The Montclair State University women’s volleyball team fluctuated on the scoreboard this season, but the one thing that remained the same was Red Hawk Natalia Majkut’s stellar defensive performance. With the star-player’s unique Polish background and tough academic schedule, the junior proved to be a distinctive multidimensional athlete for volleyball.
Standing at 6’1″ with the longest hair on the team, Majkut is hard to miss off the court. On the court, she stood out with her impressive overall record of 288 points and 238 kills, the highest on the team this season. With 112 sets played, she averaged out at 2.57 points per set.
However, there’s much more to Majkut than just her notable stats. She’s a child of two Polish immigrants, with most of her family still living back in Poland. Her individualistic fluency in the Polish language brought a cultural twist to the team.
“When I’m on the court and yelling, sometimes people think I’m speaking Polish because when I talk fast, it comes out more,” Majkut said. “We joked I should call out players and plays on the other side in Polish as a distraction.”
Majkut attributed her dedication to the game due in part to her family’s hard work. She hustled this season to pay tribute to her parents’ diligence.
“There are reasons to why I play the way I do,” Majkut said. “My parents immigrated here, and they work hard so I have the ability to do something I love.”
Majkut has only been playing varsity volleyball for three years, but her talent would suggest otherwise. She pointed out that a big part of her success on the court was because of her team’s chemistry at matches. Despite having a young team this year, Majkut believed everyone helped build each other up.
“It’s competitive,” Majkut said, “but it’s competitive so that you’re always pushing someone to be the best player that they can be.”
A crucial part of their team wasn’t always just the players on the court. Players on the bench brought a specific kind of energy that amped up the people behind the net.
“The bench is equally as important, sometimes even more important, because of the energy that they bring to the game,” Majkut said. “We’re all there to push each other to play better. Without the bench, without people cheering, without the right kind of energy, you can lose every game.”
A well-balanced team was really the success to the women’s volleyball team. Though they had good chemistry on the court or from the bench, they had to learn how to adjust to the new team dynamic after losing many senior players from the year before.
“We’ve had a lot of ups and downs,” Majkut said. “We’re a very young team [because] we graduated a lot of seniors last year, so we lost a lot of big presences on the court. It was difficult for us to kind of find an identity moving in for this season.”
Majkut emphasized how despite having a “high-low” team, they were still able to grow and prove their strength. By taking it one game at a time and following through with game plans, they managed to pull out big wins.
“We learned a lot,” Majkut said. “The wins were huge. We beat the number one team in our region, Vassar College, in three sets. That’s pretty hard to do, so we showed that we could beat some of the best.”

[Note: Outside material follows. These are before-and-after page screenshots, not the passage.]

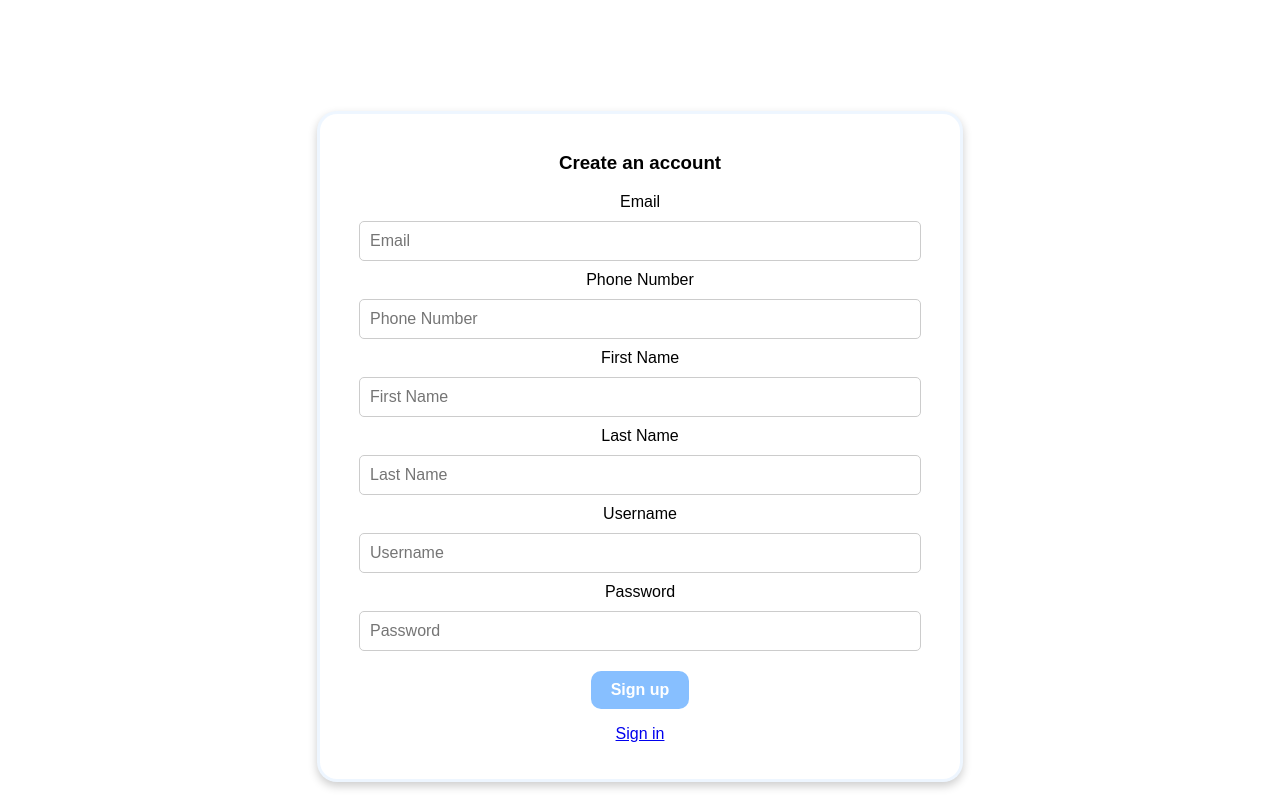
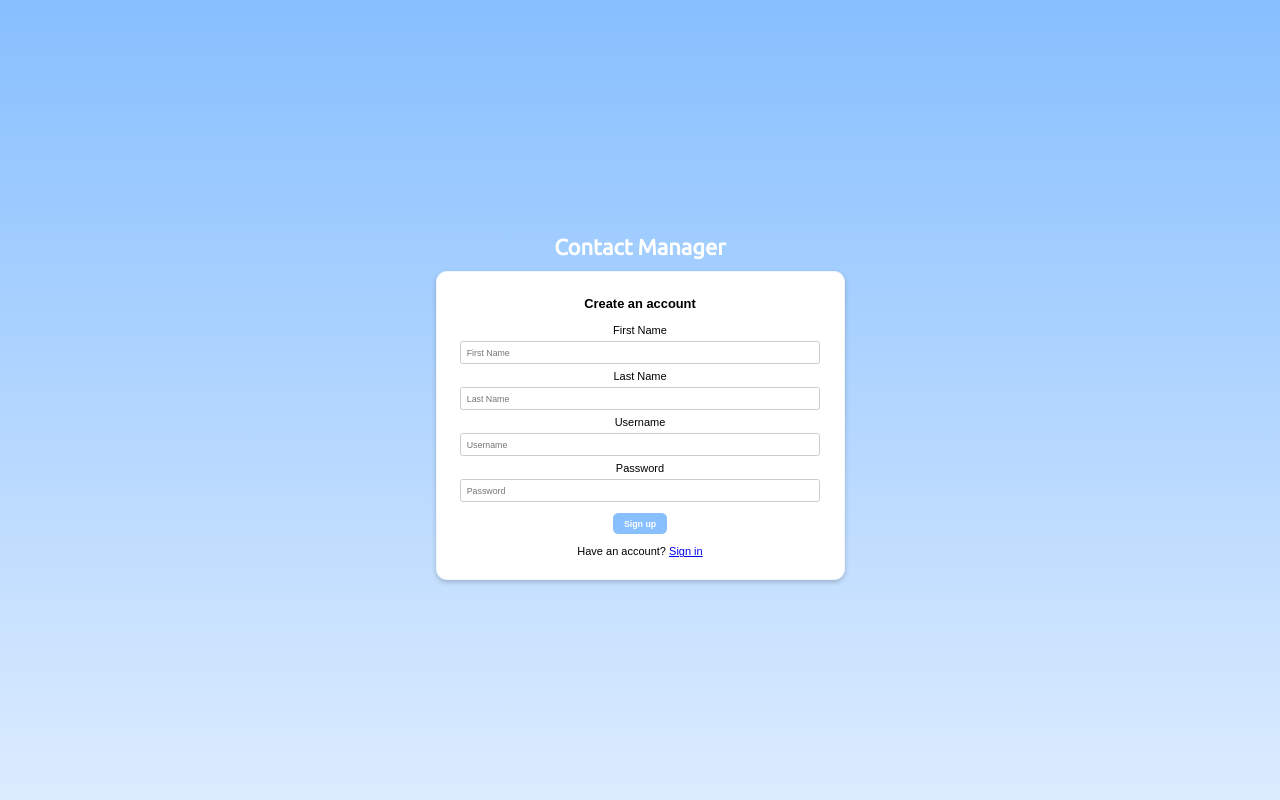
Before and after one commit to Hasini-D/small-project-32, a PHP site: page /signup.html in a window 1280 px wide. Run offline with PHP 8.4, Linux system fonts and the light colour scheme.

Commit message:
merge confilict'

```diff
--- a/LAMPAPI/Register.php
+++ b/LAMPAPI/Register.php
@@ -1,4 +1,9 @@
 <?php
+header("Access-Control-Allow-Origin: *");
+header("Content-Type: application/json; charset=UTF-8");
+header("Access-Control-Allow-Methods: POST, OPTIONS");
+header("Access-Control-Allow-Headers: Content-Type, Authorization, X-Requested-With");
+
 $inData = getRequestInfo();
 
 $firstName = $inData["firstName"];
--- a/css/styles.css
+++ b/css/styles.css
@@ -2,18 +2,13 @@ html {
     height: 100%;
 }
 
-   body {
-    height: 100%; /* Ensures both html and body occupy the full height of the viewport */
-}
-
-body {
+.login{
     font-family: Arial, Helvetica, sans-serif;
     margin: 0;
     padding: 0;
-    min-height: 100%; /* Ensures the body stretches to fit all content */
-    padding: 0;
-    margin: 0;
+    height: 100%;
     min-height: 100%;
+    background-image: linear-gradient(#87bfff, #DCECFF);
     background-attachment: fixed; /* Ensures the background remains fixed during scrolling */
     background-size: cover; /* Ensures the background scales to fill the entire page */
     background-repeat: no-repeat; /* Prevents the background from repeating */
@@ -22,6 +17,24 @@ body {
     justify-content: center;
     align-items: center;
     flex-direction: column;
+}
+
+.signup{
+    font-family: Arial, Helvetica, sans-serif;
+    margin: 0;
+    padding: 0;
+    height: 100%;
+    min-height: 100%;
+    background-image: linear-gradient(#87bfff, #DCECFF);
+    background-attachment: fixed; /* Ensures the background remains fixed during scrolling */
+    background-size: cover; /* Ensures the background scales to fill the entire page */
+    background-repeat: no-xrepeat; /* Prevents the background from repeating */
+    background-position: center;
+    display: flex;
+    justify-content: center;
+    align-items: center;
+    flex-direction: column;
+    zoom: 55%;
 }
 
 .container {
@@ -38,16 +51,19 @@ body {
 
 .container_signup {
     background-color: white;
-    width: 50%;
-    max-width: 600px;
+    width: 700px;
     border: 3px solid rgba(135, 191, 255, 0.14);
     padding: 20px;
     text-align: center;
     border-radius: 20px;
     box-shadow: 0 4px 10px rgba(0, 0, 0, 0.2);
     align-items: center; /* Center content vertically */
+    font-size: 20px;
 }
 
+h1{
+    text-align: center;
+}
 
 .button {
     background-color: #87bfff;
--- a/index.html
+++ b/index.html
@@ -2,15 +2,16 @@
 <html>
 <head>
     <title>COP 4331 LAMP Stack Demo</title>
+    <meta name="viewport" content="width=device-width, initial-scale=1.0">
     <script type="text/javascript" src="js/md5.js"></script>
     <script type="text/javascript" src="js/code.js"></script>
     <link href="css/styles.css" rel="stylesheet">
     <link href="https://fonts.googleapis.com/css?family=Ubuntu" rel="stylesheet">
     <link rel="icon" href="/favicon.ico" type="image/x-icon">
 </head>
-<body>
+<body class="login">
     <div>
-        <h1 id="title">COP 4331 LAMP Stack Demo</h1>
+        <h1 id="title">Contact Manager</h1>
     </div>
 
     <div class="container">
--- a/js/code.js
+++ b/js/code.js
@@ -173,3 +173,48 @@ function searchColor()
 	}
 
 }
+
+
+function signUp() {
+    //const email = document.getElementById("email").value;
+    //const phoneNumber = document.getElementById("phoneNumber").value;
+    const firstName = document.getElementById("firstName").value;
+    const lastName = document.getElementById("lastName").value;
+    const loginName = document.getElementById("loginName").value;
+    const password = document.getElementById("loginPassword").value;
+
+    const data = {
+        //email: email,
+        //phoneNumber: phoneNumber,
+        firstName: firstName,
+        lastName: lastName,
+        login: loginName,
+        password: password
+    };
+
+	const url = urlBase + '/Register.' + extension;
+        const xhr = new XMLHttpRequest();
+        xhr.open("POST", url, true);
+
+	xhr.setRequestHeader("Content-Type", "application/json");
+	xhr.onreadystatechange = function(){
+		if (this.readyState == 4) {
+			if (this.status == 200) {
+				const response = JSON.parse(xhr.responseText);
+				if (response.success) {
+					console.log("Data being sent:", data);
+					alert(response.message);
+					window.location.href = "color.html";
+				} else {
+					console.log("Data being sent:", data);
+					alert("Error: " + response.error);
+				}
+			} else {
+				console.log("Data being sent:", data);
+				alert("Server error: " + this.status + " - " + this.statusText);
+			}
+		}
+	};
+
+	xhr.send(JSON.stringify(data));
+}
--- a/signup.html
+++ b/signup.html
@@ -2,26 +2,27 @@
 <html>
 <head>
     <title>Sign Up</title>
+    <meta name="viewport" content="width=device-width, initial-scale=1.0">
     <script type="text/javascript" src="js/md5.js"></script>
     <script type="text/javascript" src="js/code.js"></script>
     <link href="css/styles.css" rel="stylesheet">
     <link href="https://fonts.googleapis.com/css?family=Ubuntu" rel="stylesheet">
 </head>
-<body>
+<body class="signup">
     <div>
-        <h1 id="title">COP 4331 LAMP Stack Demo</h1>
+        <h1 id="title">Contact Manager</h1>
     </div>
 
     <div class="container_signup">
 		<!--return false is used so The page does not reload or redirect upon form submission.-->
         <form id="signupForm" onsubmit="return false;">
             <h3>Create an account</h3>
-            <label for="email">Email</label>
+            <!--<label for="email">Email</label>
             <input type="text" id="email" name="email" placeholder="Email" required>
             <br>
             <label for="email">Phone Number</label>
             <input type="text" id="phoneNumber" name="phoneNumber" placeholder="Phone Number" required>
-            <br>
+            <br>-->
             <label for="firstName">First Name</label>
             <input type="text" id="firstName" name="firstName" placeholder="First Name" required>
             <br>
@@ -36,7 +37,7 @@
             <br>
             <button class="button" type="button" onclick="signUp();">Sign up</button>
         </form>
-        <p><a href="index.html">Sign in</a></p>
+        <p>Have an account? <a href="index.html">Sign in</a></p>
     </div>
 </body>
 </html>
```
Also changed, not shown: dump.sql (renamed from database-backup.sql, +19 -8 lines), 1 other file.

Because Montclair State is a Division III school, the volleyball players don’t get paid or receive gear from the school. Everyone on the team paid out of pocket for their equipment and sacrificed study time in order to play for free. All of the players participated on the team solely because they enjoyed volleyball and genuinely wanted to play.
“I play volleyball because I love it,” Majkut said. “None of us that are playing are being paid or have any scholarships [for volleyball]. You’re there because you want to be there; no one’s forcing you to be there. It’s never felt like a job for me. It’s something I willingly give up my time [for].”
Majkut’s dedication to the game is seen through the two all-tournament awards and the New Jersey Athletic Conference (NJAC) Defensive Player of the Week honors she’s received. She was named to the All-Tournament Teams in both Gallaudet and Rochester and was recognized by NJAC for her outstanding defensive performance for the week of Oct. 16, 2017.
Despite these notable rewards, Majkut stressed how she simply just loves the game.
“I appreciate the recognition, but ultimately, I’m not playing for a medal,” Majkut said. “The medals are great, but they don’t really emphasize who I am as a player. I play for my team, and I play the game because I love it.”
However, balancing a sport and college work isn’t easy. With a tough major like molecular biology and a minor in chemistry, Majkut had a lot on her plate this season.
“Personally for me, balancing my hectic schedule with my classes and making sure I was dedicating all the time that I had to school and volleyball equally made the season very difficult,” Majkut said.
Majkut has been a Red Hawks volleyball player for her whole college career. Yet, her favorite volleyball memory is beating Stockton University in last year’s semi-finals, the “craziest” and “best” game the team has ever played.
“It was amazing seeing everyone cheering,” Majkut said. “We ran into a huddle in the middle of the court. Everybody was hugging, everybody was crying. It really felt like we won the championship that day even though we had to get on a bus and go to another game for the finals.”
Majkut will hang up her uniform for good next year. Though she plans to graduate in January of 2019, her love for the game and especially for her team will never crumble.
“Even when I’m not here, I’m going to be cheering them on,” Majkut said. “I want everybody to just have fun and succeed.”
The volleyball season came to a close with their unfortunate loss against Kean University on Nov. 2. Majkut and her teammate Lily Scanzillo ended the season being chosen for the All-NJAC honorable mention while Jillian Wilson was selected for the NJAC All-Conference second team.